RBI has been intervening quite aggressively in spot and forward markets to support an orderly adjustment, expending close to $20 billion of reserves to mitigate volatility as per its stated objective. One hopes the central bank is not trying to set a target as global financial and real conditions have worsened with the onset of the US-China trade fight and escalated uncertainties about the second-round, chain impacts upon global trade and growth. Capital outflows from emerging markets persist and are expected to endure or even worsen; the steady rise of US core inflation portends sustained interest rate increases.
Even without going deeper into fiscal concerns (Centre and states), and the slow-paced resolution of bad assets in the banking sector, signs of fragility in macro-stability are distinctly visible. That these appear at a time when early signs of economic recovery are wobbling creates further complications in an election year.
The moot question is how should the MPC respond? Post the MSP announcement, many analysts are expecting the MPC to turn hawkish and lift up the policy rate 25 bps in August itself. A few—those expecting inflation to stay significantly above 5% in the second half of FY19—have factored in a third increase in October or December.
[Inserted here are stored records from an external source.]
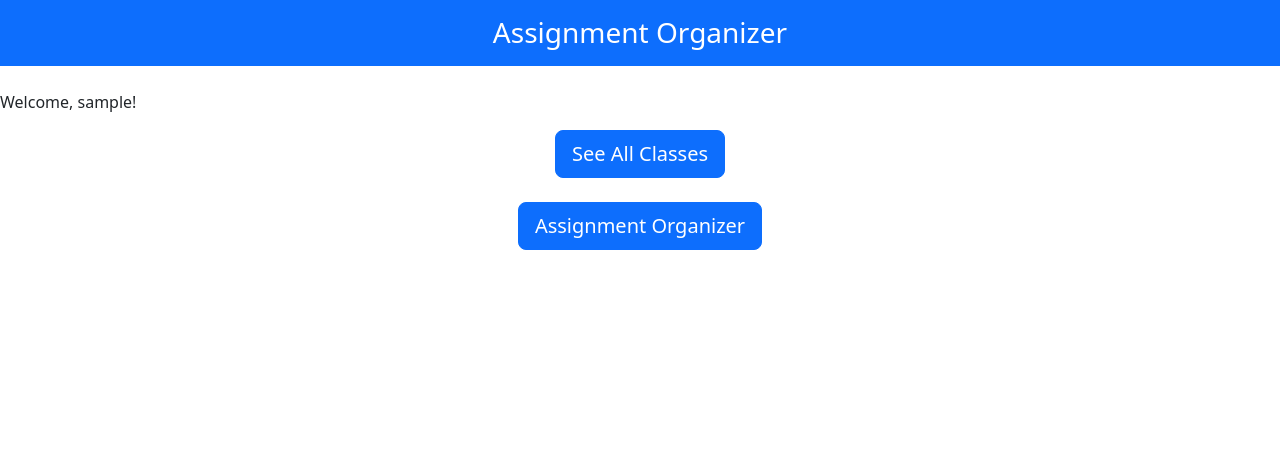
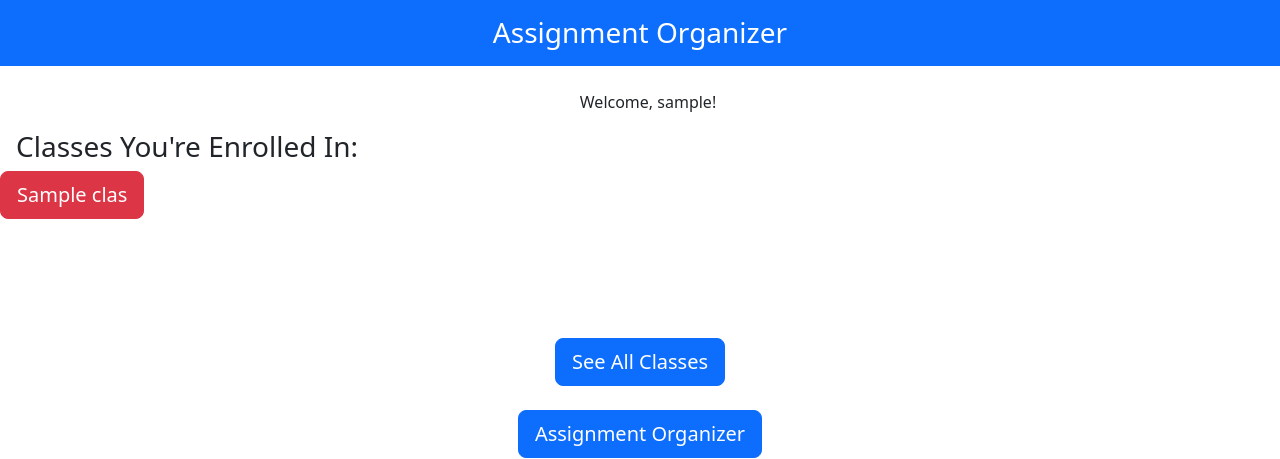
Before and after one commit to geetan-gandhe/assignment-organizer, a Django app: page /home/ in a window 1280 px wide. Shown: the part 40-499 px from the top of the page. Run offline with Django 3.2, Linux system fonts and the light colour scheme; a user stored in the database is signed in; tables that the repository leaves empty hold one stand-in row (values such as "Sample post"); some libraries are stand-ins or nearby versions.

Commit message:
UI fixes with buttons

```diff
--- a/organizer/templates/organizer/home.html
+++ b/organizer/templates/organizer/home.html
@@ -16,12 +16,33 @@
 
 
 {% if user.is_authenticated %}
-  <p>Welcome, {{ user.username }}!</p>
+  <p class="text-center ml-2 pl-2">Welcome, {{ user.username }}!</p>
+
+<h3 class="ml-2 pl-2">Classes You're Enrolled In:</h3>
+  {% for course in schedule%}
+      <li class="list-group-item">
+        <a class="btn btn-danger btn-lg" role="button" href="{% url 'organizer:detail' course %}">{{course}}</a>
+      </li>
+  {% endfor %}
+
+
+
+  <br>
+  <br>
+  <br>
+  <br>
+  <br>
 
 
 <h3><div class = "text-center mb-4"> <a class="btn btn-primary btn-lg " href="{% url 'organizer:classes' %}" role="button">See All Classes</a> </div></h3>
 
 <h3><div class = "text-center mb-4"> <a class="btn btn-primary btn-lg " href="{% url 'organizer:todo' %}" role="button">Assignment Organizer</a> </div></h3>
+
+  <br>
+  <br>
+  <br>
+  <br>
+  <br>
 
 {% else %}
 <p>Please login to access assignments and notes.</p>
--- a/organizer/templates/organizer/profile.html
+++ b/organizer/templates/organizer/profile.html
@@ -19,7 +19,7 @@
 <p class="ml-2 pl-2">Classes You're Enrolled In:</p>
 {% for course in schedule%}
     <li class="list-group-item">
-      <a href="{% url 'organizer:detail' course %}">{{ course}}</a>
+      <a class="btn btn-danger btn-lg" role="button" href="{% url 'organizer:detail' course %}">{{course}}</a>
     </li>
 {% endfor %}
 </div>
--- a/organizer/views.py
+++ b/organizer/views.py
@@ -24,7 +24,10 @@ import datetime
 
 
 def home(request):
-    return render(request, 'organizer/home.html')
+    context = {
+        "schedule": request.user.students.all()
+    }
+    return render(request, 'organizer/home.html', context)
 
 def loginPage(request):
     return render(request, 'organizer/loginPage.html')
```
Also changed, not shown: organizer/templates/organizer/index.html (+13 -5 lines).
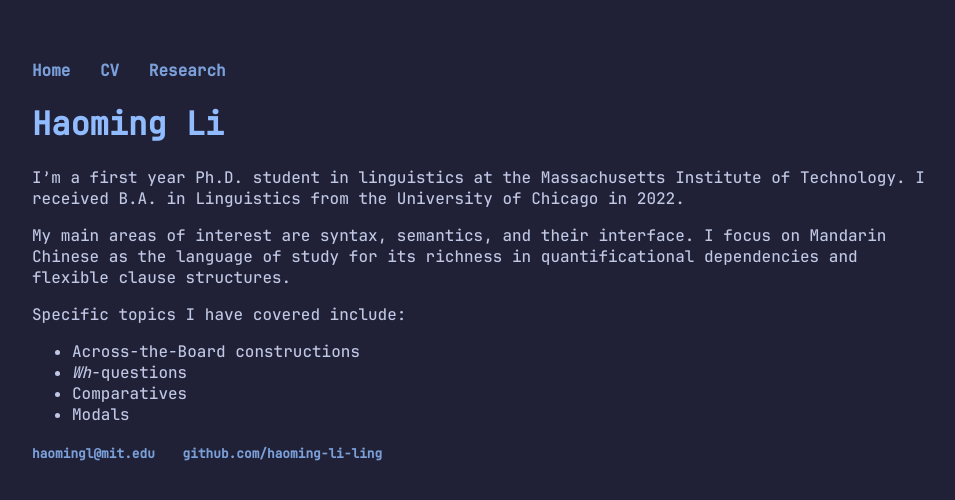
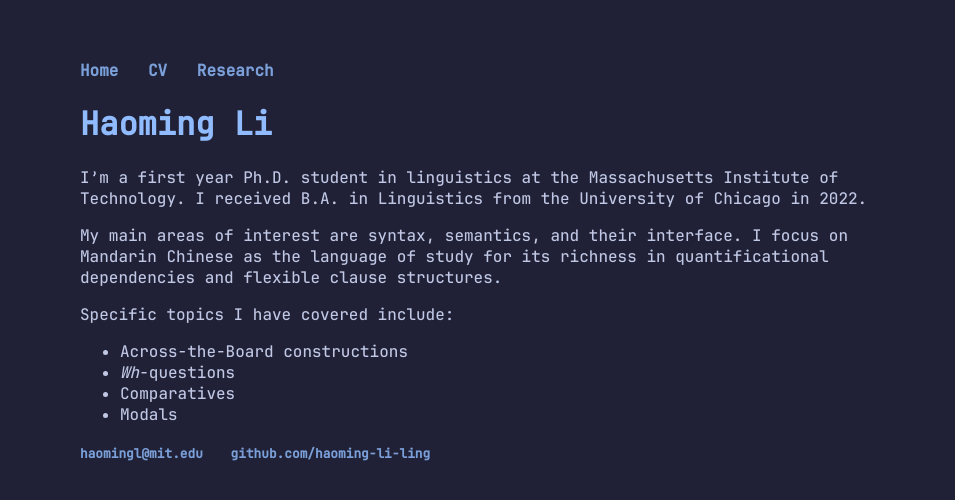
Before and after one commit to haoming-li-ling/haoming-li-ling.github.io, a Jekyll site: the page built from index.md, in a window 1280 px wide. Shown: the top 500 px of the page, without its empty margins (160-1115 px from the left). Built offline with Jekyll 4.4.1, drawn with Linux system fonts in a browser that asks for light colours.

Commit message:
px instead of pt

```diff
--- a/css/main.css
+++ b/css/main.css
@@ -51,8 +51,8 @@
 body {
   margin: 60px auto;
   width: 70%;
-  min-width: 300pt;
-  max-width: 800pt;
+  min-width: 400px;
+  max-width: 800px;
 }
 nav ul {
   padding: 0px;
```
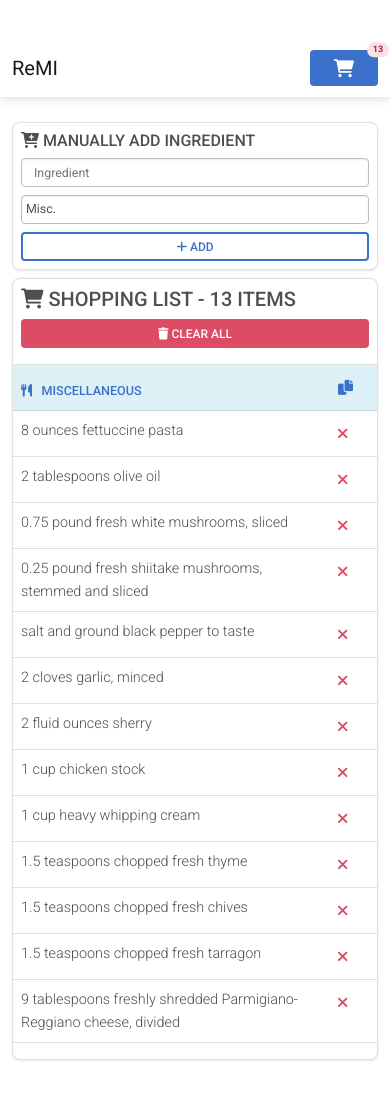
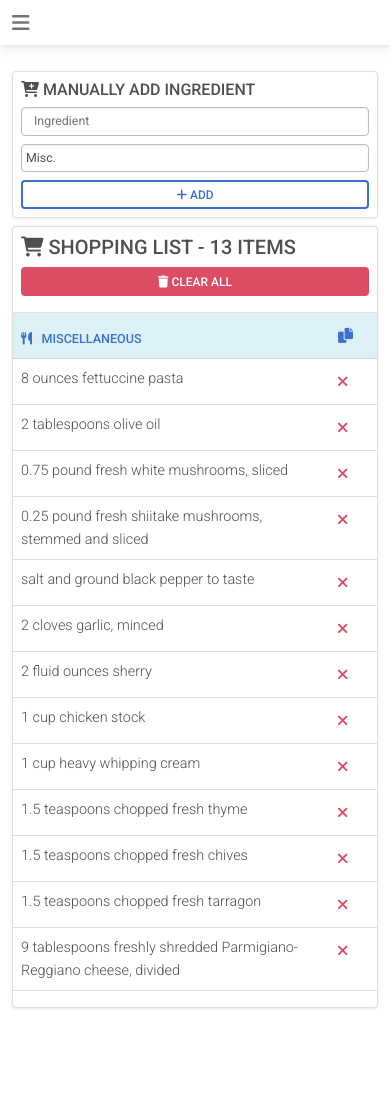
Before and after one commit to odics/remi, a Flask app: page /cart in a window 390 px wide. After the commit the page ends 1009 px from the top, so only its background shows below. Run offline with Flask 2, Linux system fonts and the light colour scheme; a user stored in the database is signed in; data comes from the database, SQL or seed files in the repository; some libraries are stand-ins or nearby versions.

Commit message:
Reworked the navbar for better performance on mobile.

```diff
--- a/website/static/main.css
+++ b/website/static/main.css
@@ -26,6 +26,10 @@
     gap: .5rem;
 }
 
+.hidden_cart {
+    display: none
+}
+
 @media only screen and (max-width: 480px) {
   /* For mobile phones: */
   .grid_container {
@@ -39,4 +43,12 @@
     grid-template-columns: none;
     grid-template-rows: auto;
   }
+
+  .hidden_cart {
+    display: block;
+  }
+
+  .visible_cart {
+    display: none;
+  }
 }
--- a/website/templates/base.html
+++ b/website/templates/base.html
@@ -27,13 +27,22 @@
 
 <body>
     <nav class="navbar navbar-expand-lg navbar-light">
-        <button class="navbar-toggler" type="button" data-toggle="collapse" data-target="#navbarSupportedContent" aria-controls="navbarTogglerDemo01" aria-expanded="false" aria-label="Toggle navigation">
-            <span class="navbar-toggler-icon"></span>
-          </button>
+        <button
+        class="navbar-toggler"
+        type="button"
+        data-mdb-toggle="collapse"
+        data-mdb-target="#navbarSupportedContent"
+        aria-controls="navbarSupportedContent"
+        aria-expanded="false"
+        aria-label="Toggle navigation"
+      >
+        <i class="fas fa-bars"></i>
+      </button>
         <div class="container">
             <div class="d-flex">
-                <a class="navbar-brand" href="#">ReMI</a>
+
                 <div class="collapse navbar-collapse" id="navbarSupportedContent">
+                    <a class="navbar-brand" href="#">ReMI</a>
                     <ul class="navbar-nav mr-auto">
                         {% if user.is_authenticated %}
                         <li class="nav-item">
@@ -43,6 +52,9 @@
                         <li class="nav-item">
                             <a class="btn btn-link px-3 me-2" id="add_recipe" href="/add_recipe"><i
                                     class="fa-solid fa-pen-to-square"></i> Add Recipe</a>
+                        </li>
+                        <li class="hidden_cart nav-item">
+                            <a class="btn btn-link px-3 me-2" id="add_recipe" href="/cart"><i class="fa-sharp fa-solid fa-cart-shopping"></i> Shopping List</a>
                         </li>
                         <li class="nav-item">
                             <a class="btn btn-link px-3 me-2" id="logout" href="/logout"><i
@@ -69,8 +81,8 @@
                     <button class="btn btn-link" type="submit"><i class="fa-solid fa-magnifying-glass"></i> Search</button>
                 </form>
             </div>
-            <div class="d-flex align-items-center">
-                <a href="/cart" class="btn btn-primary shadow-none position-relative">
+            <div class="visible_cart d-flex align-items-center">
+                <a href="/cart" class="visible_cart btn btn-primary shadow-none position-relative">
                     <i class="fa-sharp fa-solid fa-cart-shopping fa-xl"></i>
                     {% if shopping_list %}
                     <span class="position-absolute top-0 start-100 translate-middle badge rounded-pill badge-danger">
--- a/website/templates/cart_test.html
+++ b/website/templates/cart_test.html
@@ -3,7 +3,7 @@ content %}
 <br />
 
 <div class="container col-md-4">
-  <div class="card shadow-2 border p-2">
+  <div class="card shadow-2 border p-2" style="border-radius: 4px;">
     <h6 class="mb-0 pb-2">
       <i class="fa-solid fa-cart-plus fa-md"></i> MANUALLY ADD INGREDIENT
     </h6>
@@ -49,7 +49,7 @@ content %}
     </div>
   </div>
 
-  <div class="card shadow-2 border p-0 mt-2 mb-5">
+  <div class="card shadow-2 border p-0 mt-2 mb-5" style="border-radius: 4px;">
 
       <div class="grid_container2 p-2">
         <div>
```
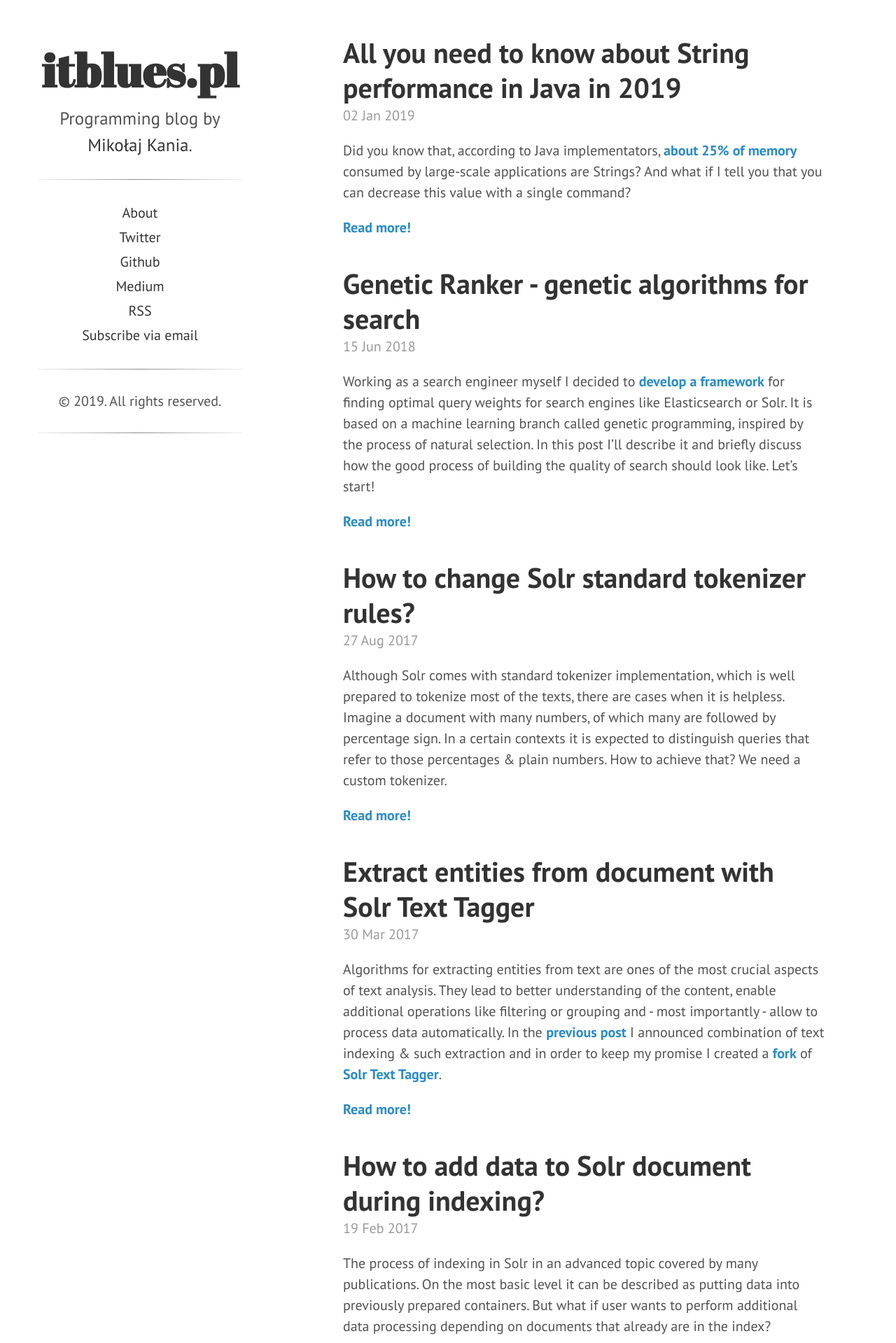
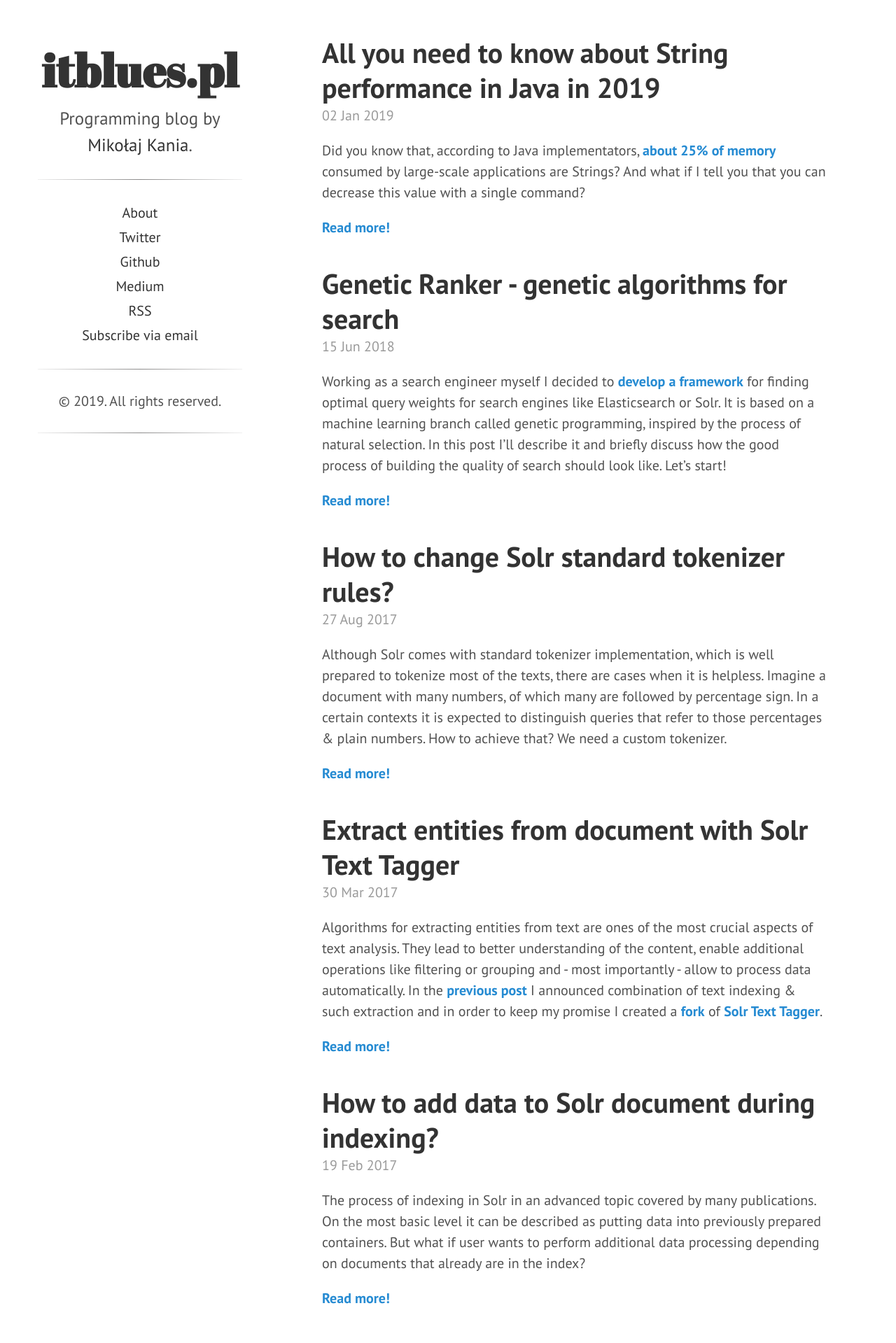
Before and after one commit to mikolajkania/mikolajkania.github.io, a Jekyll site: the page built from index.html, in a window 1280 px wide. Shown: the top 1919 px of the page at 70% size. Built offline with Jekyll 4.4.1, drawn with Linux system fonts in a browser that asks for light colours; the list of posts is cut into pages by our own code.

Commit message:
Margin removal

```diff
--- a/public/css/poole.css
+++ b/public/css/poole.css
@@ -329,11 +329,6 @@ tbody tr:nth-child(odd) th {
  * Each post is wrapped in `.post` and is used on default and post layouts. Each
  * page is wrapped in `.page` and is only used on the page layout.
  */
-
-.posts {
-  margin-left: 1.5rem;
-}
-
 .page,
 .post {
   margin-top: 0.5rem;
```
This would depend upon how the RBI projects inflation in this year’s second half, especially food inflation. If the central bank were to revise these upward, from the current 4.7% to 5% or a little above, a relatively dovish MPC could raise rates by 25 bps, but still keep a neutral stance, hoping inflation would ease in FY20. But, if inflation were to be projected at 5.5% or above, it would then be prudent to not only raise the policy rate 25 bps, but also change its stance to “tightening” so as to prepare the market for another hike, soon, to restore the real rate to 1.25%.
This would be a top call. With June headline inflation at 5%, anchoring expectations could prove diabolical with both global and domestic uncertainties turning out too volatile. For the first time, the FIT regime would come under a real test—to respond unhesitatingly to quell higher inflation expectations from getting entrenched. Inflation expectations were already close to double digits in the May round. Any further firming up could affect the MPC’s credibility as it is stable, anchored expectations that are indicators of credibility for an inflation targeting central bank.
Note that if markets are pricing another 50 basis points hike in interest rates upto December, resulting adjustments to growth projections will follow too. In its August monetary review therefore, RBI’s inflation-growth projections will be keenly scrutinised. Its outlook and associated policy path to the target will set the tone. Therefore, it is up to the central bank to navigate this creek without upsetting market beliefs and retaining credibility at the same time. Observers, too, will be keen to know if the MPC has the political space (autonomy) to respond swiftly, and if FIT’s early success was a victory of good policies or an illusion—maya , as they say in Indian philosophy!
The author is New Delhi based macroeconomist